You need to be business savvy
No matter how good your food is, your business plan needs to be better. Do proper financial projections, capital requirements and permit applications. Make sure you know what is happening, when (and how much it will cost). It isn’t just about your passion for food, it’s a (sometimes stressful) combination of business, time management, marketing and creating amazing food. You can’t spend all your time on only one aspect.
You need to be a mechanic
There are two parts to this. First up, don’t cut corners on the original build of your truck - it’s the only chance you have to create a perfect vessel for your business and you will be kicking yourself down the track if you try to save time or money on building a certain part, only for it to break down a month into service. Secondly, remember that anyone can make a taco, but can anyone replace your accelerator cable? Learn the basics so you can try to do as much as you can yourself, but also know when to call in the experts.
You need to do your R&D
Research is going to be the longest and most tiring part of your set up. But it is also the most important. Of course, you need to research your truck set up, but even more importantly is researching your food and the logistics involved with getting it. It can be time consuming to get products when you don’t have a fixed address for delivery. Research when and where you will buy your food – wholesalers, markets, retail stores – and in what quantities. This is where you need to consider if it is worse to run out of food during service or risk food wastage. Products like frozen breads will help you here as they can be thawed and served when needed rather than thrown out at the end of a quieter than normal service.
On top of this, make sure you have thoroughly tested your food. You need to perfect each recipe so it is easy to make in large quantities, consistently tasty, easy to serve and travels well.
You need to be creative
You won’t be able to have an extensive menu, as space just won’t allow. So get creative with innovative food that offers a simple menu customers will love. Engineer your menu to use as few ingredients as possible, while still being creative, and making it worth a trip to find your truck.
You need to be adaptable
Always be prepared for the unexpected. Your truck will break down, you will sell out, you will prepare too much food. Know how to deal with all of these issues. It may be that your current location isn’t providing enough foot traffic – make sure you’re prepared to be adaptable with locations. Perhaps you should consider offering catering for private events and festivals as well.
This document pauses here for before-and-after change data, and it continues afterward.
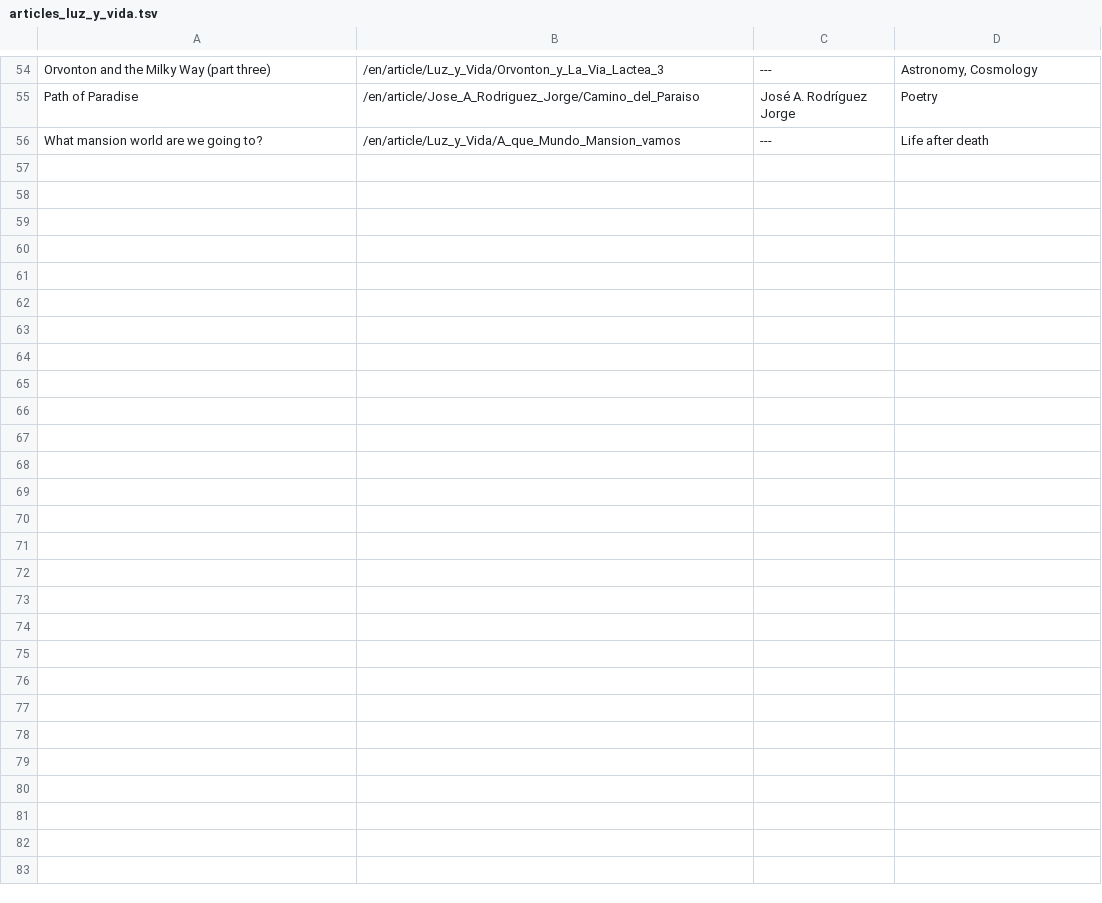
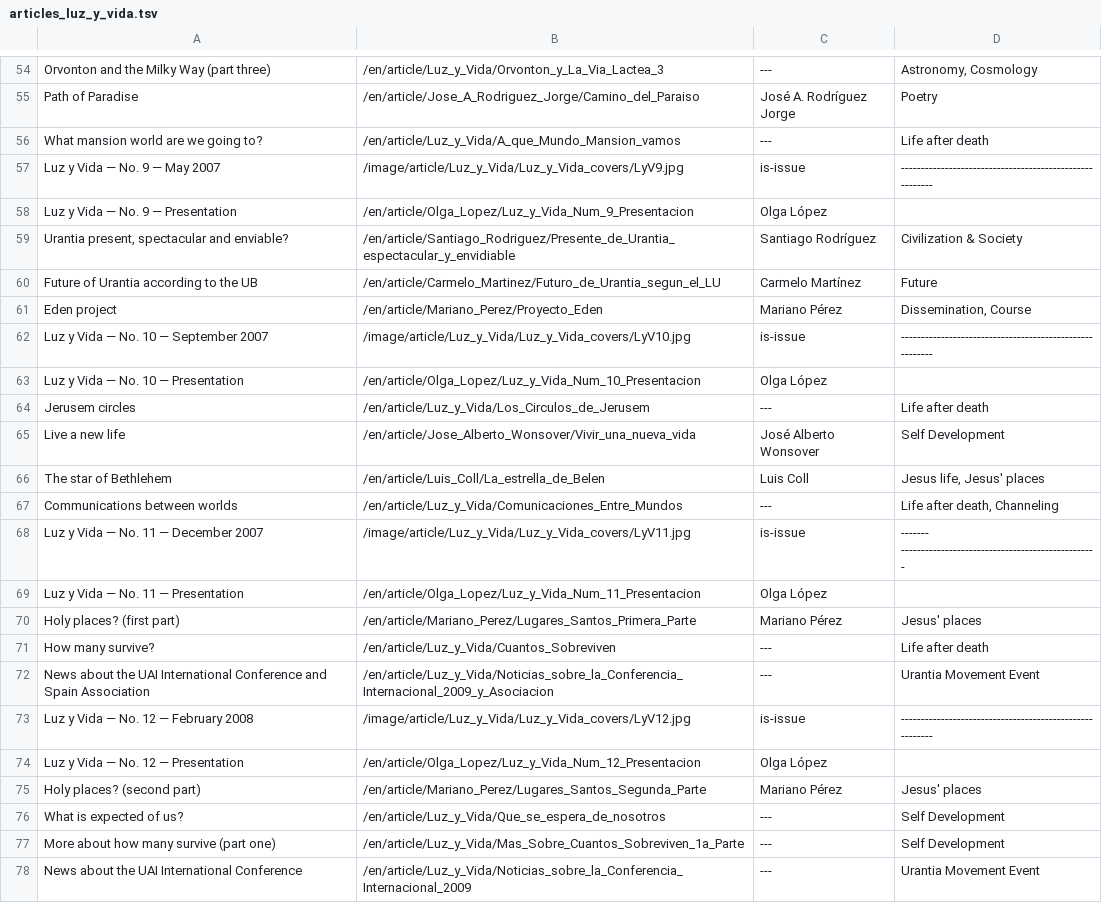
Before and after one commit to JanHerca/urantiapedia, a TSV file: input/txt/articles-en/articles_luz_y_vida.tsv, drawn as a sheet; only a part is shown, gaps mark what is left out.

Commit message:
Luz y Vida (in progress)

```diff
--- a/input/txt/articles-en/articles_luz_y_vida.tsv
+++ b/input/txt/articles-en/articles_luz_y_vida.tsv
@@ -56 +56,23 @@ Path of Paradise	/en/article/Jose_A_Rodriguez_Jorge/Camino_del_Paraiso	José A.
 What mansion world are we going to?	/en/article/Luz_y_Vida/A_que_Mundo_Mansion_vamos	---	Life after death
+Luz y Vida — No. 9 — May 2007	/image/article/Luz_y_Vida/Luz_y_Vida_covers/LyV9.jpg	is-issue	--------------------------------------------------------
+Luz y Vida — No. 9 — Presentation	/en/article/Olga_Lopez/Luz_y_Vida_Num_9_Presentacion	Olga López	
+Urantia present, spectacular and enviable?	/en/article/Santiago_Rodriguez/Presente_de_Urantia_espectacular_y_envidiable	Santiago Rodríguez	Civilization & Society
+Future of Urantia according to the UB	/en/article/Carmelo_Martinez/Futuro_de_Urantia_segun_el_LU	Carmelo Martínez	Future
+Eden project	/en/article/Mariano_Perez/Proyecto_Eden	Mariano Pérez	Dissemination, Course
+Luz y Vida — No. 10 — September 2007	/image/article/Luz_y_Vida/Luz_y_Vida_covers/LyV10.jpg	is-issue	--------------------------------------------------------
+Luz y Vida — No. 10 — Presentation	/en/article/Olga_Lopez/Luz_y_Vida_Num_10_Presentacion	Olga López	
+Jerusem circles	/en/article/Luz_y_Vida/Los_Circulos_de_Jerusem	---	Life after death
+Live a new life	/en/article/Jose_Alberto_Wonsover/Vivir_una_nueva_vida	José Alberto Wonsover	Self Development
+The star of Bethlehem	/en/article/Luis_Coll/La_estrella_de_Belen	Luis Coll	Jesus life, Jesus' places
+Communications between worlds	/en/article/Luz_y_Vida/Comunicaciones_Entre_Mundos	---	Life after death, Channeling
+Luz y Vida — No. 11 — December 2007	/image/article/Luz_y_Vida/Luz_y_Vida_covers/LyV11.jpg	is-issue	------- -------------------------------------------------
+Luz y Vida — No. 11 — Presentation	/en/article/Olga_Lopez/Luz_y_Vida_Num_11_Presentacion	Olga López	
+Holy places? (first part)	/en/article/Mariano_Perez/Lugares_Santos_Primera_Parte	Mariano Pérez	Jesus' places
+How many survive?	/en/article/Luz_y_Vida/Cuantos_Sobreviven	---	Life after death
+News about the UAI International Conference and Spain Association	/en/article/Luz_y_Vida/Noticias_sobre_la_Conferencia_Internacional_2009_y_Asociacion	---	Urantia Movement Event
+Luz y Vida — No. 12 — February 2008	/image/article/Luz_y_Vida/Luz_y_Vida_covers/LyV12.jpg	is-issue	--------------------------------------------------------
+Luz y Vida — No. 12 — Presentation	/en/article/Olga_Lopez/Luz_y_Vida_Num_12_Presentacion	Olga López	
+Holy places? (second part)	/en/article/Mariano_Perez/Lugares_Santos_Segunda_Parte	Mariano Pérez	Jesus' places
+What is expected of us?	/en/article/Luz_y_Vida/Que_se_espera_de_nosotros	---	Self Development
+More about how many survive (part one)	/en/article/Luz_y_Vida/Mas_Sobre_Cuantos_Sobreviven_1a_Parte	---	Self Development
+News about the UAI International Conference	/en/article/Luz_y_Vida/Noticias_sobre_la_Conferencia_Internacional_2009	---	Urantia Movement Event
```
Also changed, not shown: input/txt/articles-es/articles_luz_y_vida.tsv, 39 other files.
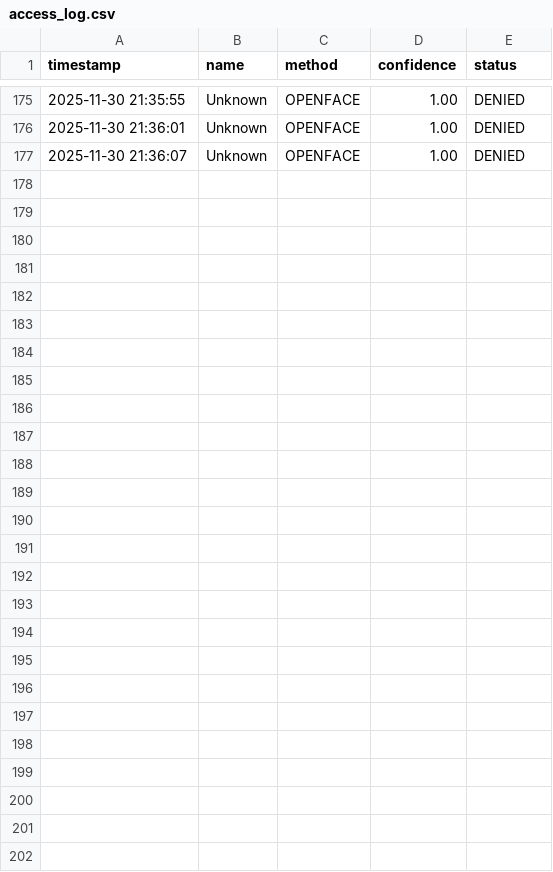
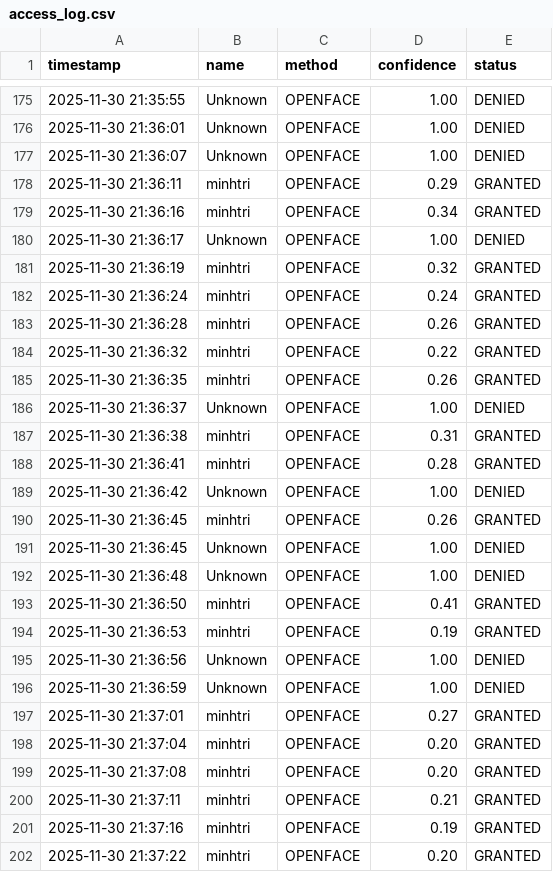
Before and after one commit to Johnyyd/Face-Access-Control, a CSV file: logs/access_log.csv, drawn as a sheet; only a part is shown, gaps mark what is left out.

```diff
--- a/logs/access_log.csv
+++ b/logs/access_log.csv
@@ -177 +177,26 @@ timestamp,name,method,confidence,status
 2025-11-30 21:36:07,Unknown,OPENFACE,1.00,DENIED
+2025-11-30 21:36:11,minhtri,OPENFACE,0.29,GRANTED
+2025-11-30 21:36:16,minhtri,OPENFACE,0.34,GRANTED
+2025-11-30 21:36:17,Unknown,OPENFACE,1.00,DENIED
+2025-11-30 21:36:19,minhtri,OPENFACE,0.32,GRANTED
+2025-11-30 21:36:24,minhtri,OPENFACE,0.24,GRANTED
+2025-11-30 21:36:28,minhtri,OPENFACE,0.26,GRANTED
+2025-11-30 21:36:32,minhtri,OPENFACE,0.22,GRANTED
+2025-11-30 21:36:35,minhtri,OPENFACE,0.26,GRANTED
+2025-11-30 21:36:37,Unknown,OPENFACE,1.00,DENIED
+2025-11-30 21:36:38,minhtri,OPENFACE,0.31,GRANTED
+2025-11-30 21:36:41,minhtri,OPENFACE,0.28,GRANTED
+2025-11-30 21:36:42,Unknown,OPENFACE,1.00,DENIED
+2025-11-30 21:36:45,minhtri,OPENFACE,0.26,GRANTED
+2025-11-30 21:36:45,Unknown,OPENFACE,1.00,DENIED
+2025-11-30 21:36:48,Unknown,OPENFACE,1.00,DENIED
+2025-11-30 21:36:50,minhtri,OPENFACE,0.41,GRANTED
+2025-11-30 21:36:53,minhtri,OPENFACE,0.19,GRANTED
+2025-11-30 21:36:56,Unknown,OPENFACE,1.00,DENIED
+2025-11-30 21:36:59,Unknown,OPENFACE,1.00,DENIED
+2025-11-30 21:37:01,minhtri,OPENFACE,0.27,GRANTED
+2025-11-30 21:37:04,minhtri,OPENFACE,0.20,GRANTED
+2025-11-30 21:37:08,minhtri,OPENFACE,0.20,GRANTED
+2025-11-30 21:37:11,minhtri,OPENFACE,0.21,GRANTED
+2025-11-30 21:37:16,minhtri,OPENFACE,0.19,GRANTED
+2025-11-30 21:37:22,minhtri,OPENFACE,0.20,GRANTED
```
Also changed, not shown: 10 other files.
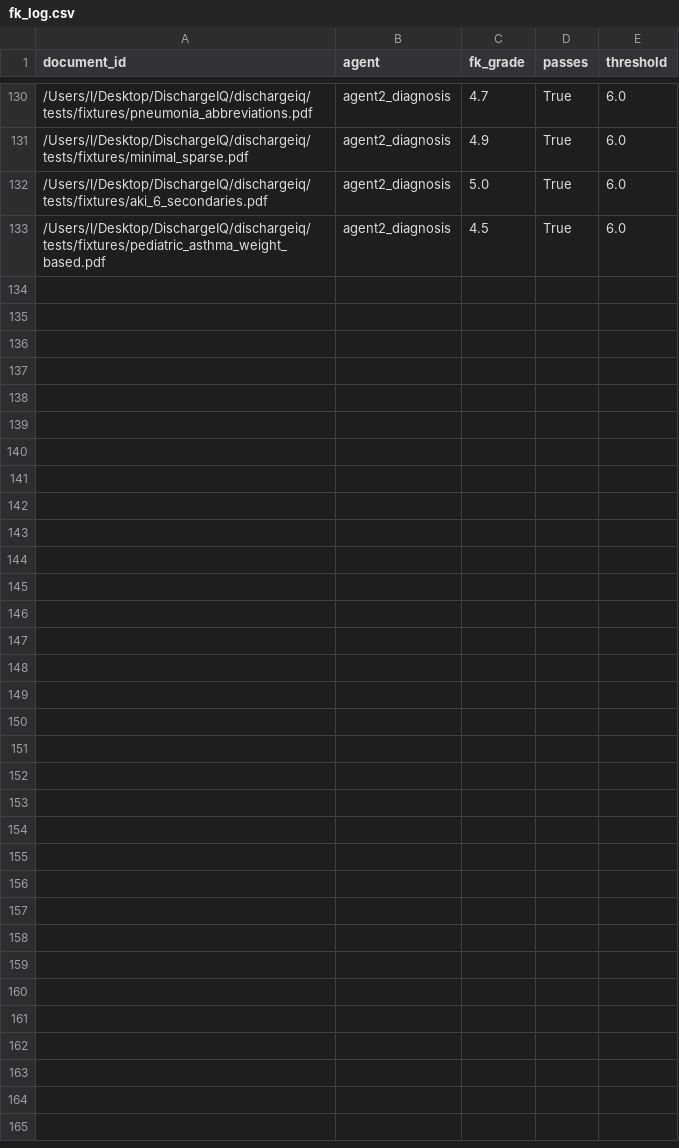
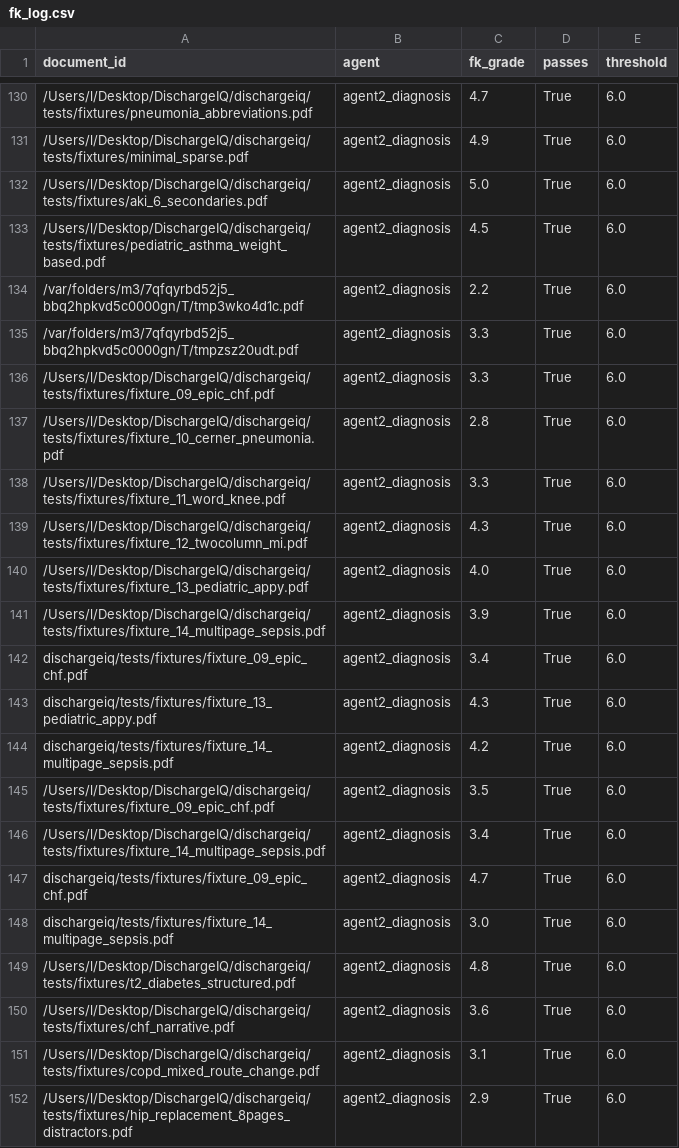
Before and after one commit to likitha-shankar/DischargeIQ, a CSV file: dischargeiq/evaluation/fk_log.csv, drawn as a sheet; only a part is shown, gaps mark what is left out; the diff covers the shown part only; the diff names each change by its address in the sheet, - before the commit and + after, or states it on an @@ line.

```diff
--- a/dischargeiq/evaluation/fk_log.csv
+++ b/dischargeiq/evaluation/fk_log.csv
+row 134: /var/folders/m3/7qfqyrbd52j5_bbq2hpkvd5c0000gn/T/tmp3wko4d1c.pdf | agent2_diagnosis | 2.2 | True | 6.0
+row 135: /var/folders/m3/7qfqyrbd52j5_bbq2hpkvd5c0000gn/T/tmpzsz20udt.pdf | agent2_diagnosis | 3.3 | True | 6.0
+row 136: /Users/l/Desktop/DischargeIQ/dischargeiq/tests/fixtures/fixture_09_epic_chf.pdf | agent2_diagnosis | 3.3 | True | 6.0
+row 137: /Users/l/Desktop/DischargeIQ/dischargeiq/tests/fixtures/fixture_10_cerner_pneumonia.pdf | agent2_diagnosis | 2.8 | True | 6.0
+row 138: /Users/l/Desktop/DischargeIQ/dischargeiq/tests/fixtures/fixture_11_word_knee.pdf | agent2_diagnosis | 3.3 | True | 6.0
+row 139: /Users/l/Desktop/DischargeIQ/dischargeiq/tests/fixtures/fixture_12_twocolumn_mi.pdf | agent2_diagnosis | 4.3 | True | 6.0
+row 140: /Users/l/Desktop/DischargeIQ/dischargeiq/tests/fixtures/fixture_13_pediatric_appy.pdf | agent2_diagnosis | 4.0 | True | 6.0
+row 141: /Users/l/Desktop/DischargeIQ/dischargeiq/tests/fixtures/fixture_14_multipage_sepsis.pdf | agent2_diagnosis | 3.9 | True | 6.0
+row 142: dischargeiq/tests/fixtures/fixture_09_epic_chf.pdf | agent2_diagnosis | 3.4 | True | 6.0
+row 143: dischargeiq/tests/fixtures/fixture_13_pediatric_appy.pdf | agent2_diagnosis | 4.3 | True | 6.0
+row 144: dischargeiq/tests/fixtures/fixture_14_multipage_sepsis.pdf | agent2_diagnosis | 4.2 | True | 6.0
+row 145: /Users/l/Desktop/DischargeIQ/dischargeiq/tests/fixtures/fixture_09_epic_chf.pdf | agent2_diagnosis | 3.5 | True | 6.0
+row 146: /Users/l/Desktop/DischargeIQ/dischargeiq/tests/fixtures/fixture_14_multipage_sepsis.pdf | agent2_diagnosis | 3.4 | True | 6.0
+row 147: dischargeiq/tests/fixtures/fixture_09_epic_chf.pdf | agent2_diagnosis | 4.7 | True | 6.0
+row 148: dischargeiq/tests/fixtures/fixture_14_multipage_sepsis.pdf | agent2_diagnosis | 3.0 | True | 6.0
+row 149: /Users/l/Desktop/DischargeIQ/dischargeiq/tests/fixtures/t2_diabetes_structured.pdf | agent2_diagnosis | 4.8 | True | 6.0
+row 150: /Users/l/Desktop/DischargeIQ/dischargeiq/tests/fixtures/chf_narrative.pdf | agent2_diagnosis | 3.6 | True | 6.0
+row 151: /Users/l/Desktop/DischargeIQ/dischargeiq/tests/fixtures/copd_mixed_route_change.pdf | agent2_diagnosis | 3.1 | True | 6.0
+row 152: /Users/l/Desktop/DischargeIQ/dischargeiq/tests/fixtures/hip_replacement_8pages_distractors.pdf | agent2_diagnosis | 2.9 | True | 6.0
```
Also changed, not shown: 15 added rows elsewhere in this file, 57 other files.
Food trucks have come a long way since the humble ice cream van or hot dog stand. With more sophisticated marketing, menus and business plans, food trucks can truly be a successful business venture. Keep these five points in mind before you launch your truck and you’ll be sure to enjoy life on the road.